But I let her drag me out of the house and I plodded behind her. It was better than obsessively googling breast cancer health sites and calculating my rate of recurrence. And I knew that running was good for me. But racing? I wasn't a racer.
"My mother is an athlete"
In fact, I didn't commit to the half marathon until the day my then 9-year-old son burst into the kitchen, fighting tears because one of his friends said I was like another friend's mother who'd died of breast cancer a few years before. "But I told him that isn't true," he said. "My mother is an athlete. She can run up all the hills in the neighborhood."
I realized I had no choice. I had to run the race. I had to be the mother who could run up all the hills in the neighborhood, to prove that I was still strong, that I would survive.
The month before the race, we were running nearly every day, up to 30 miles a week with long runs every Saturday. There were days I didn't want to run—days I would have rather curled up in a chair and wept for my life before the diagnosis. But putting on my shoes and stepping one foot in front of the other forced me out of my ruminating head and planted me in my body. And as I ran, I felt stronger and lighter and freer. Slowly, I started to trust the body that had betrayed me. And on those days when the long runs felt like too much and I wanted to stop, I'd chant to myself: I am strong. I am healthy. I am healed.
The day of the race I stood shivering between my two friends (both seasoned marathoners) in a pool of runners, everyone seeming much more runner–ish than me. I thought: Who do I think I am, trying to run a race just six months after surgery? I wasn't ready.
And then we were moving—through Central Park and into Times Square, neon lights flashing, live bands blasting, and it felt effortless. In the wave of runners, we pulled each other along, moved as one, and I felt a connection to my fellow runners, to all runners, to anyone and everyone who had endured and kept going. I thought: I am a racer. I love running. I should do nothing but run all the time—until mile 11, heading down the West Side Highway, when I wanted to stop. I tried my chant, but all I could think was, I can't do this. Can't take one more step. What was I thinking? How did I get myself into this? Haven't I been through enough this year? I'm not a half-marathoner. Not strong, not healed enough. Maybe I'm not the mother my son expects me to be.
Finding the strength
That's when my girlfriends hooked either side of my arms and started singing, "I Feel Good," and I couldn't help but sing with them, pushing through the resistance, the pain, the fear that I couldn't keep going, and we crossed the finish line holding hands.
Spectators high-fived me, and volunteers handed me water and apples and lime-green Gatorade. Someone hung a medal around my neck and I felt like an Olympic athlete. As I chomped into the most delicious apple I ever ate, I thought how grateful I was that my son needed me to be the mother who runs up all the hills in the neighborhood. It forced me to work my body harder than I thought possible, and to start to trust and believe in my will to survive.

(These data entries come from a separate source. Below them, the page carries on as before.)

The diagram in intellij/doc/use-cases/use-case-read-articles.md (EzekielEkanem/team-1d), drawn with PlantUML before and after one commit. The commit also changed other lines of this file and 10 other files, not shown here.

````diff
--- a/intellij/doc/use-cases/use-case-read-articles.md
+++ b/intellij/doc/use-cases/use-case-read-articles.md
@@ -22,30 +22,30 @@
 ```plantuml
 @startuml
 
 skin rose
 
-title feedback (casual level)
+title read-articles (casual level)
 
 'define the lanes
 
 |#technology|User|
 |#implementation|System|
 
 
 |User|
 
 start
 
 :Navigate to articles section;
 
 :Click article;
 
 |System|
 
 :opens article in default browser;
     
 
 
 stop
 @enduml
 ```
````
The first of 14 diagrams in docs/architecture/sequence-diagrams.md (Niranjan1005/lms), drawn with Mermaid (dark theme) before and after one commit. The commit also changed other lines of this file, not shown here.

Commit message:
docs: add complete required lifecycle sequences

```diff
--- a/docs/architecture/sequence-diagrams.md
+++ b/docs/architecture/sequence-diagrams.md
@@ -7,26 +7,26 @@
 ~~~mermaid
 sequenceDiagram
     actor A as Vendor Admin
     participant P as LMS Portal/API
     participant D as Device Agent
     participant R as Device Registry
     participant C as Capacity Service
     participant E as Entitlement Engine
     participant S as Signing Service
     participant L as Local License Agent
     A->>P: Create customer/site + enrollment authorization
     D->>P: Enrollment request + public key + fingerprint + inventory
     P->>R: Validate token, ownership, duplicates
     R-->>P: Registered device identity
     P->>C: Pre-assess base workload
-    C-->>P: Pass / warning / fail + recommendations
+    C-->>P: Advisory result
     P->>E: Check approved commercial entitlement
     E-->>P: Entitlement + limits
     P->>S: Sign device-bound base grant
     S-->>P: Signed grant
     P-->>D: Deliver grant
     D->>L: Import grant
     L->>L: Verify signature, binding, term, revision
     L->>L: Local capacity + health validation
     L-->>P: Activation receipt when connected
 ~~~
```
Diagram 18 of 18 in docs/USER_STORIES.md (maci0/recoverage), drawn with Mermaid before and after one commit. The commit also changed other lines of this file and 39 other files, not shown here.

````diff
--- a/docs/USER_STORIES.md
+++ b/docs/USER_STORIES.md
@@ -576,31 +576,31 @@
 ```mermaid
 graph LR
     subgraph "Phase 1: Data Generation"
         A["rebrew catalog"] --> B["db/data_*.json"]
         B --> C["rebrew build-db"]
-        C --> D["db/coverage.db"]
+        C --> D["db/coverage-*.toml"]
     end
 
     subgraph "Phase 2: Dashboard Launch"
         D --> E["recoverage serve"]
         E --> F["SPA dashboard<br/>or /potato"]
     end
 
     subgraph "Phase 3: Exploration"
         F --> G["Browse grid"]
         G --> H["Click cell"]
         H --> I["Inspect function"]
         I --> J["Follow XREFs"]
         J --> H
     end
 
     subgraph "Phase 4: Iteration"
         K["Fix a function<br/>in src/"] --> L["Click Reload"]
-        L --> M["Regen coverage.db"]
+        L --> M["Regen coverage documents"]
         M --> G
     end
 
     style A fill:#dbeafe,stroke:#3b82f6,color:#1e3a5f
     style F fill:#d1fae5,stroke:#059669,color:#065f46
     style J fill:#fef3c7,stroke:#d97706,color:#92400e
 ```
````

Gail Konop Baker is the author of Cancer Is a Bitch: Or, I'd Rather Be Having a Midlife Crisis.